From the very beginning and throughout the Society’s 184+ years of existence around the world, home visitations have been at the core and heart of the work of Vincentians (lay members of the Society of St. Vincent de Paul). Although Frédéric Ozanam, our founder, was open to all forms of charities and the Society has responded to new and changing needs by establishing Special Works, home visitations continue to be the way that most Vincentians choose to make person-to-person contact with those in need.
Home visitations have the following characteristics:
They are made by a pair of Vincentians to the home of a person seeking assistance from the Society.
Generally, the call for assistance will be directed to the Society’s phone number or to the parish office of the Catholic church in its service area.
Although the Society is a Catholic organization, we visit and serve anyone requesting assistance, on a non-denominational basis, regardless of religious beliefs or affiliations.
People may call the Society for various types of assistance. Some may need a compassionate ear. Some may need some emergency assistance in the form of food vouchers or clothing. Others may need some information that will help them access appropriate services.
The past two decades have seen increasing disparity in economic levels in our society with the rich getting richer and the poor getting food banks, alienation, and indifference. Thus visitation remains an important Vincentian activity, and is the normal starting point of contact between the poor and Vincentians.
During visitations we carry a heavy burden, because we represent the Society. Just as we are there to gather information and assess need, we too are being assessed and judged for the sincerity of our intention and the authenticity of our faith. Our aim is to bring the healing presence and power of Christ. The following dispositions will help us carry out this sacred task.
Compassion and Understanding:
An essential part of this is a willingness to listen to those we visit. Resist the urge to judge or react in any way that wounds their dignity as human beings, or as brothers and sisters in Christ. Our attitude to those we visit will largely determine their attitude towards us. A smile and positive disposition will help them relax, lessen their embarrassment and assist them to be receptive to our guidance.
We must accept people as they really are, and have a sincere interest in people as individuals. We will not seek to change individuals, but seek to change the environments in which individuals find themselves. Acceptance means trying to understand the problem from the person’s point of view.
Encouragement: Although we may come across situations that, from human terms, seem hopeless, we know all things are possible. We should share this optimism in our visits and encourage them in their efforts to help themselves.
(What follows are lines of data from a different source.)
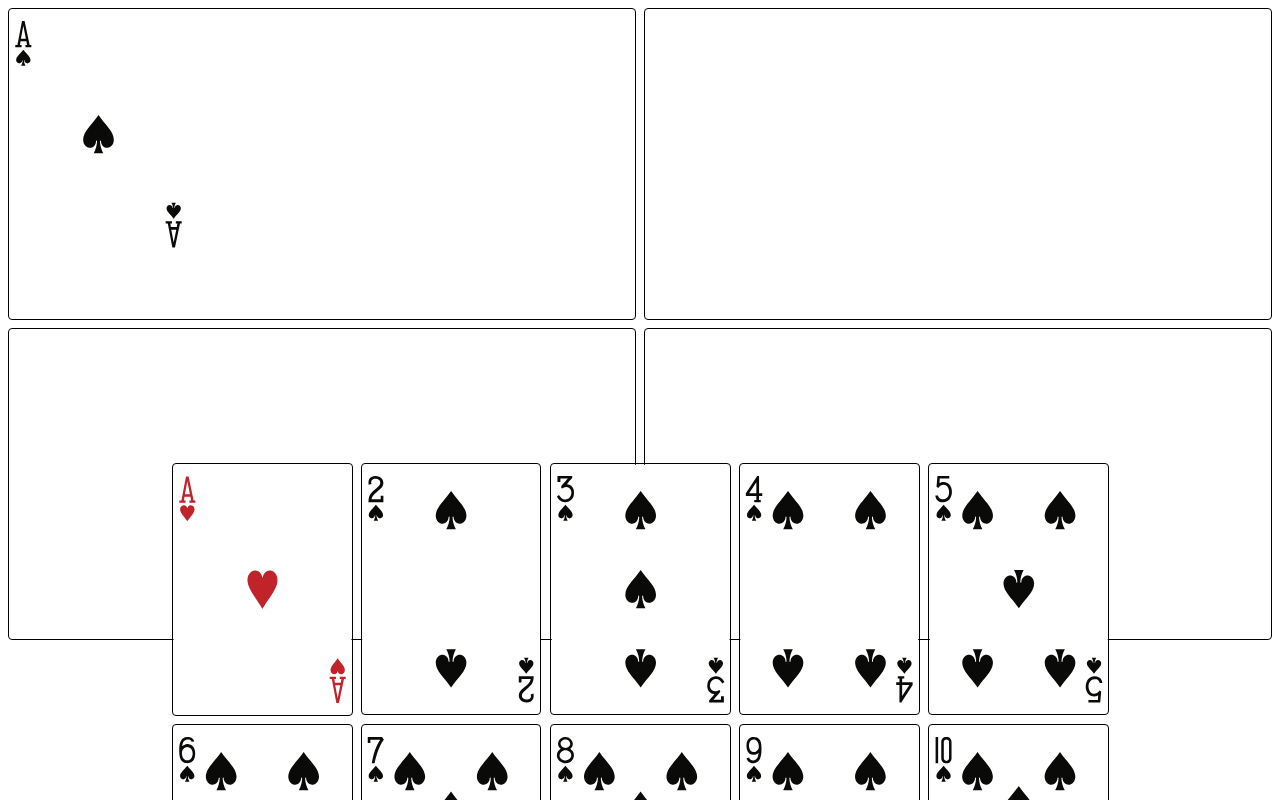
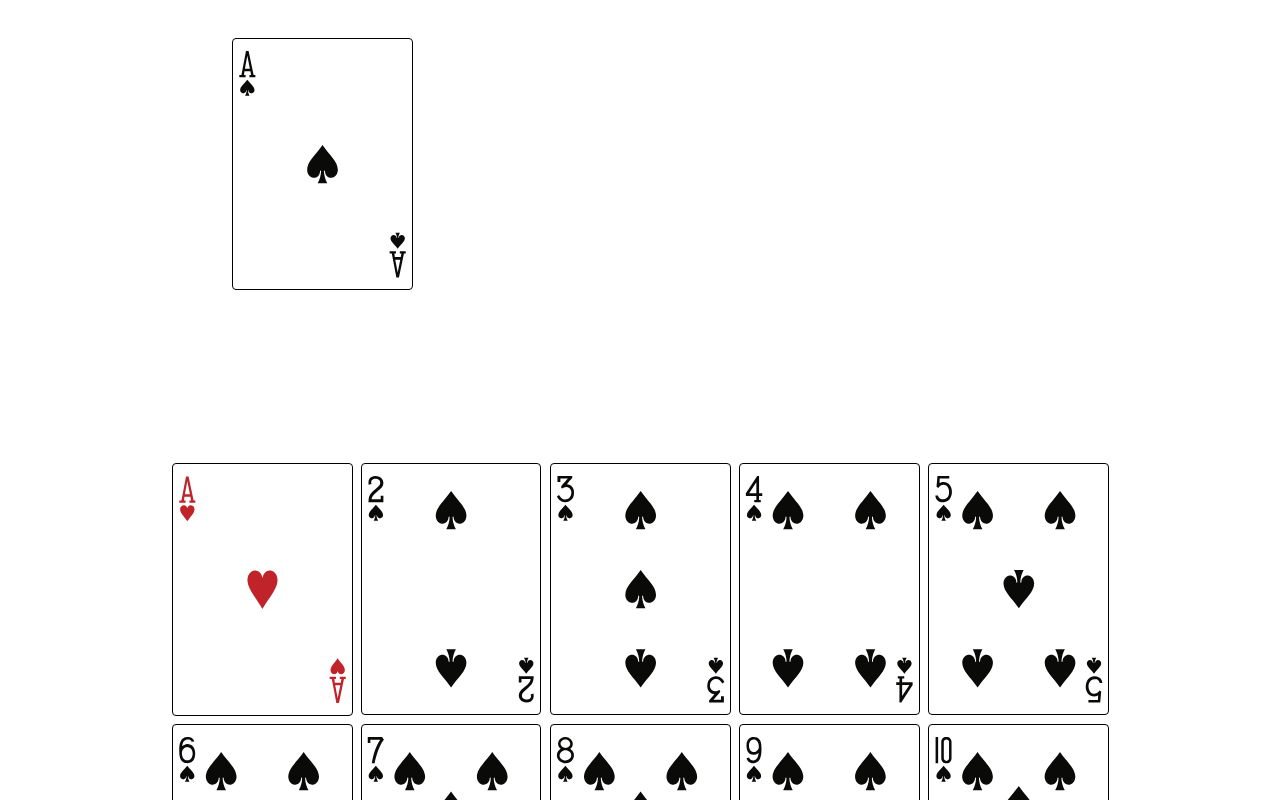
Before and after one commit to Xinka14/24-puzzle, a Vue app: page / in a window 1280 px wide. Both pictures are taken after a click on the picture 262 px from the left and 590 px from the top of the page. Shown: the top 800 px of the page. Built offline with nearby package versions, Linux system fonts and the light colour scheme.

Commit message:
modify style

```diff
--- a/src/components/CardPosition.vue
+++ b/src/components/CardPosition.vue
@@ -30,7 +30,7 @@ function toggle() {
 </script>
 
 <template>
-  <div class="tw:w-full tw:h-full tw:border tw:rounded" @click.stop="toggle">
-    <img v-if="img" :src="img" />
+  <div @click.stop="toggle">
+    <img v-if="img" :src="img" class="tw:border tw:rounded" />
   </div>
 </template>
```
We should be available to those in need. We cannot always control when someone needs help; therefore, an essential part of a Vincentian attitude is the willingness to be disturbed. If a poor call is a genuine emergency, then an unnecessary delay will involve additional suffering. While there may be times that we simply cannot respond, we never put our convenience ahead of the needs of the poor. Availability also means that we go out to our visits to the poor in pairs. This has been the accepted wisdom in the Society since its founding, and for reasons of safety, security and propriety it makes more sense than ever today. As much as possible, the visitation team consist of a man and a woman.
In 1848, Ozanam wrote, “Above all, do not put down the poor. It is not appropriate to ask workers if they go out drinking, but whether their children go to school. Let us talk to them about their own interests, then their affections, and then their duties. Let us find in our own experience a good piece of advice in order to improve their poor accommodation. Let us be patient and wait for their questions and openings that will come if they find we are good and will listen to them.”
Our overarching role is to “help make a difference”.
Services: We provide Giant Tiger food vouchers based on the number of adults and children in the household. We can also provide Loaves & Fishes vouchers for free hot meals, in certain circumstances.
In addition, we can offer bus passes for those who are in need of local transportation assistance.